═══ STORED DATA

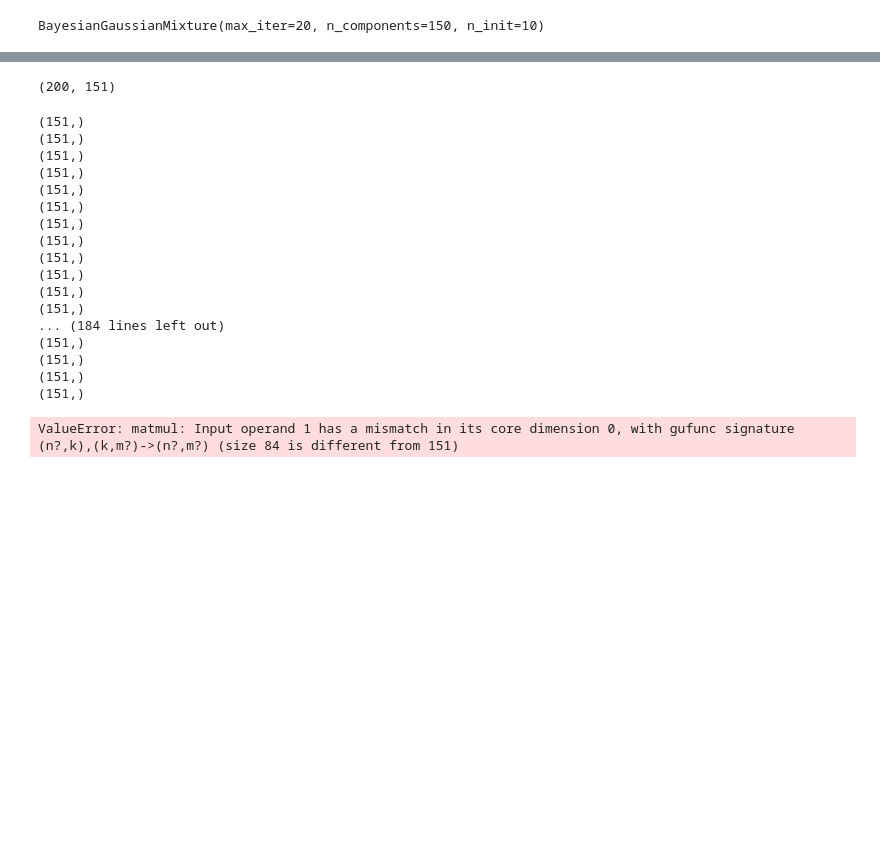
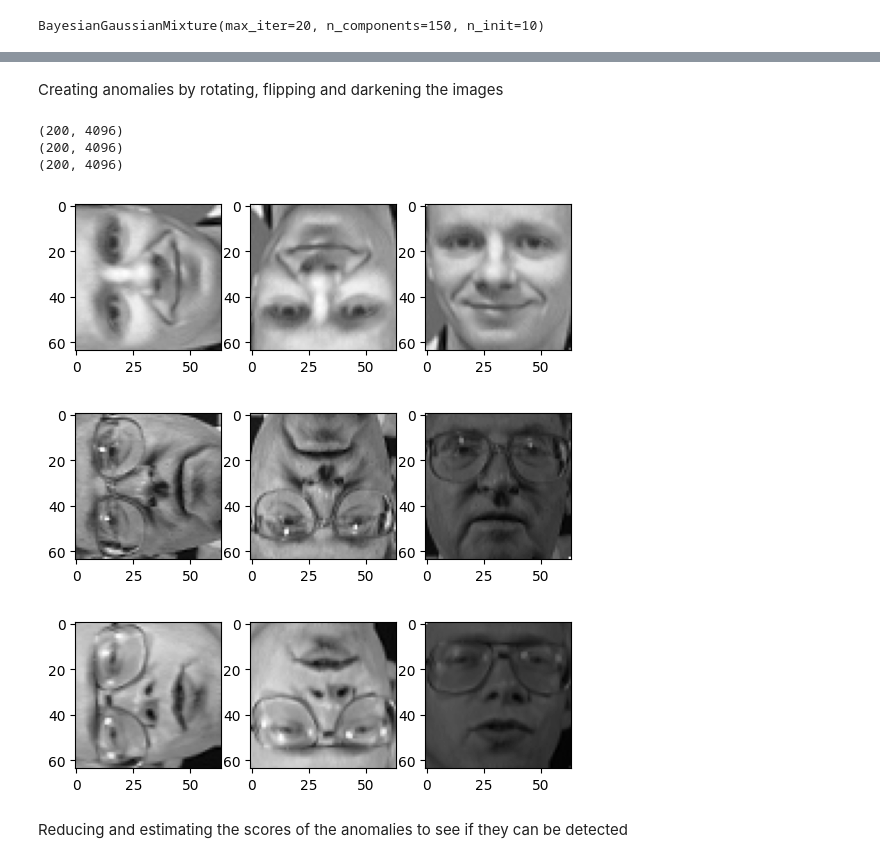
Before and after one commit to Prashant-Bista/Unsupervised-Learning, a Jupyter notebook: Olivetti.ipynb, the cells around one changed output, grey strips where cells are left out. Saved outputs shown, nothing was run; the diff lists cells and outputs as text; code cells hidden in the pictures; blank space fills up the shorter version.

```diff
--- a/Olivetti.ipynb
+++ b/Olivetti.ipynb
@@ -209,29 +206,41 @@ trainx.shape
-# %%
-trainx_reduced.shape
-# %% [output]
-(200, 151)
-# %%
-for i in trainx_reduced:
-    print(i.shape)
-# %% [output]
-(151,)
-(151,)
-(151,)
-(151,)
-(151,)
-(151,)
-(151,)
-(151,)
-(151,)
-(151,)
-(151,)
-(151,)
-... (184 lines left out)
-(151,)
-(151,)
-(151,)
-(151,)
-# %%
-pca.inverse_transform(trainx_reduced[0])
-# %% [output]
-ValueError: matmul: Input operand 1 has a mismatch in its core dimension 0, with gufunc signature (n?,k),(k,m?)->(n?,m?) (size 84 is different from 151)
+# %% [markdown]
+Creating anomalies by rotating, flipping and darkening the images
+# %%
+rotated= trainx.reshape(-1,64,64)
+rotated= np.transpose(rotated,axes=[0,2,1])
+rotated= rotated.reshape(-1,64*64)
+print(rotated.shape)
+
+flipped= trainx.reshape(-1,64,64)
+flipped = flipped[:,::-1]
+flipped= flipped.reshape(-1,64*64)
+print(flipped.shape)
+
+darker= trainx.copy()
+darker[:,1:-1]*=0.3
+print(darker.shape)
+
+rotatedY= trainy
+flippedY= trainy
+darkerY= trainy
+
+anomalies=np.r_[rotated,flipped,darker]
+# %% [output]
+(200, 4096)
+(200, 4096)
+(200, 4096)
+# %%
+for i in range(3):
+    plt.subplot(1,3,1)
+    plt.imshow(rotated[i].reshape(64,64),cmap="gray")
+    plt.subplot(1,3,2)
+    plt.imshow(flipped[i].reshape(64,64),cmap="gray")
+    plt.subplot(1,3,3)
+    plt.imshow(darker[i].reshape(64,64),cmap="gray")
+    plt.show()
+# %% [output]
+[figure, added]
+[figure, added]
+[figure, added]
+# %% [markdown]
+Reducing and estimating the scores of the anomalies to see if they can be detected
```
Also changed, not shown: parts of 20 cells of this notebook.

══════

— TASK DETAILS —
When you give the entries again, keep them exact and omit any picture they contain.

— TASK ANSWER —
Before and after one commit to Prashant-Bista/Unsupervised-Learning, a Jupyter notebook: Olivetti.ipynb, the cells around one changed output, grey strips where cells are left out. Saved outputs shown, nothing was run; the diff lists cells and outputs as text; code cells hidden in the pictures; blank space fills up the shorter version.

```diff
--- a/Olivetti.ipynb
+++ b/Olivetti.ipynb
@@ -209,29 +206,41 @@ trainx.shape
-# %%
-trainx_reduced.shape
-# %% [output]
-(200, 151)
-# %%
-for i in trainx_reduced:
-    print(i.shape)
-# %% [output]
-(151,)
-(151,)
-(151,)
-(151,)
-(151,)
-(151,)
-(151,)
-(151,)
-(151,)
-(151,)
-(151,)
-(151,)
-... (184 lines left out)
-(151,)
-(151,)
-(151,)
-(151,)
-# %%
-pca.inverse_transform(trainx_reduced[0])
-# %% [output]
-ValueError: matmul: Input operand 1 has a mismatch in its core dimension 0, with gufunc signature (n?,k),(k,m?)->(n?,m?) (size 84 is different from 151)
+# %% [markdown]
+Creating anomalies by rotating, flipping and darkening the images
+# %%
+rotated= trainx.reshape(-1,64,64)
+rotated= np.transpose(rotated,axes=[0,2,1])
+rotated= rotated.reshape(-1,64*64)
+print(rotated.shape)
+
+flipped= trainx.reshape(-1,64,64)
+flipped = flipped[:,::-1]
+flipped= flipped.reshape(-1,64*64)
+print(flipped.shape)
+
+darker= trainx.copy()
+darker[:,1:-1]*=0.3
+print(darker.shape)
+
+rotatedY= trainy
+flippedY= trainy
+darkerY= trainy
+
+anomalies=np.r_[rotated,flipped,darker]
+# %% [output]
+(200, 4096)
+(200, 4096)
+(200, 4096)
+# %%
+for i in range(3):
+    plt.subplot(1,3,1)
+    plt.imshow(rotated[i].reshape(64,64),cmap="gray")
+    plt.subplot(1,3,2)
+    plt.imshow(flipped[i].reshape(64,64),cmap="gray")
+    plt.subplot(1,3,3)
+    plt.imshow(darker[i].reshape(64,64),cmap="gray")
+    plt.show()
+# %% [output]
+[figure, added]
+[figure, added]
+[figure, added]
+# %% [markdown]
+Reducing and estimating the scores of the anomalies to see if they can be detected
```
Also changed, not shown: parts of 20 cells of this notebook.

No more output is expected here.